Wednesday, March 20, 2013
When I lie down I say, 'When shall I arise?' But the night is long, and I am full of tossing till the dawn.
Job's anguish is compounded by sleepless nights. The agony of his physical suffering stretches through every day and continues through countless hours of tossing and turning through each night. His is a weary soul. The relentless pain of no relief wears on him with a constant driving friction.
Having had my own bouts with a sleep disorder, I empathize with Job's fears. Nothing matches the mental agony that accompanies the dread of another night's sleeplessness. Bed and pillows become instruments of torture. Blankets become strangling restraints. And the minutes tick by like hours as sleeplessness slows time to a painful and excruciating crawl. And all the mind can dwell on is the lack of rest. Sleep is the easiest and most natural of activities... and it will not come. The misery compounds each night that this pattern continues. Pretty soon the capacity to function at all slips away. Days and nights morph into a gray, drowsy, zombie haze.

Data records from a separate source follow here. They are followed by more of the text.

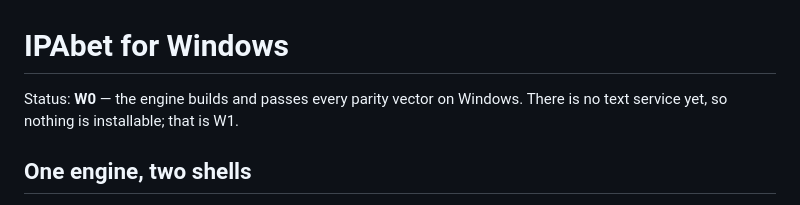
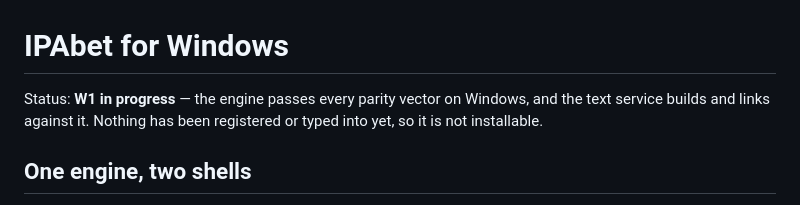
Before and after one commit to bikeshaving/ipabet, a Markdown page: windows/README.md, the part around the change. GitHub-like rendering.

Commit message:
windows/README: the text service builds
Co-Authored-By: Claude Opus 5 <noreply@anthropic.com>
Claude-Session: https://claude.ai/code/session_01H827opLjRrXC2iMzDBSdbi

```diff
--- a/windows/README.md
+++ b/windows/README.md
@@ -1,7 +1,8 @@
 # IPAbet for Windows
 
-Status: **W0** — the engine builds and passes every parity vector on Windows.
-There is no text service yet, so nothing is installable; that is W1.
+Status: **W1 in progress** — the engine passes every parity vector on Windows,
+and the text service builds and links against it. Nothing has been registered
+or typed into yet, so it is not installable.
 
 ## One engine, two shells
 
```
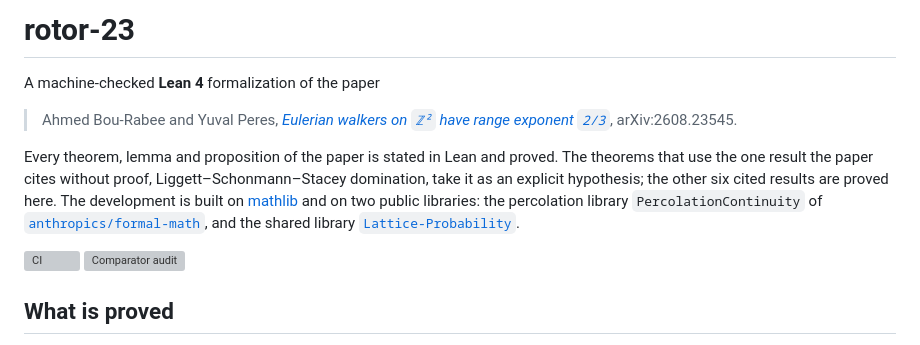
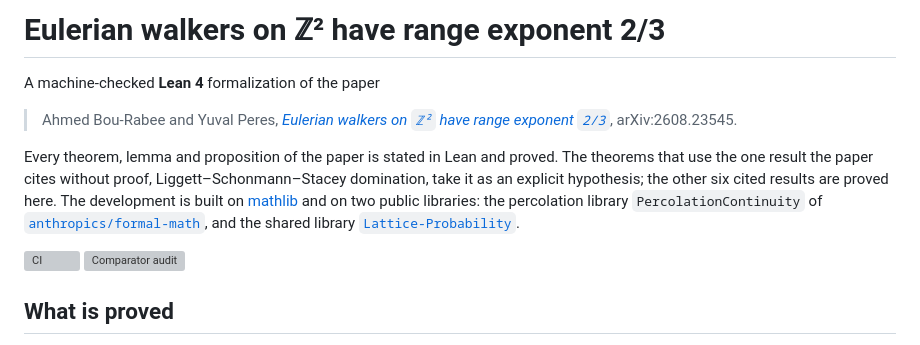
Before and after one commit to nitromannitol/rotor-23, a Markdown page: README.md, the part around one of its changes. GitHub-like rendering; grey boxes are pictures that could not be loaded.

Commit message:
Title the README by the paper and cite it in the standard form

```diff
--- a/README.md
+++ b/README.md
@@ -1,4 +1,4 @@
-# rotor-23
+# Eulerian walkers on ℤ² have range exponent 2/3
 
 A machine-checked **Lean 4** formalization of the paper
 
```
Also changed, not shown: other parts of README.md (+2 -2 lines).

Depression is inevitable as the body wears down in sleeplessness. That explains a great deal of Job's negative perspective in his lament. He is innocent of the charges that Eliphaz has accused him of doing. But his mind is not at its sharpest defense. In the end, his best argument is to complain about his bitter circumstances and insist upon his blamelessness. The complaining may be the insomnia talking. The blamelessness is his integrity holding out some limited hope despite his circumstances.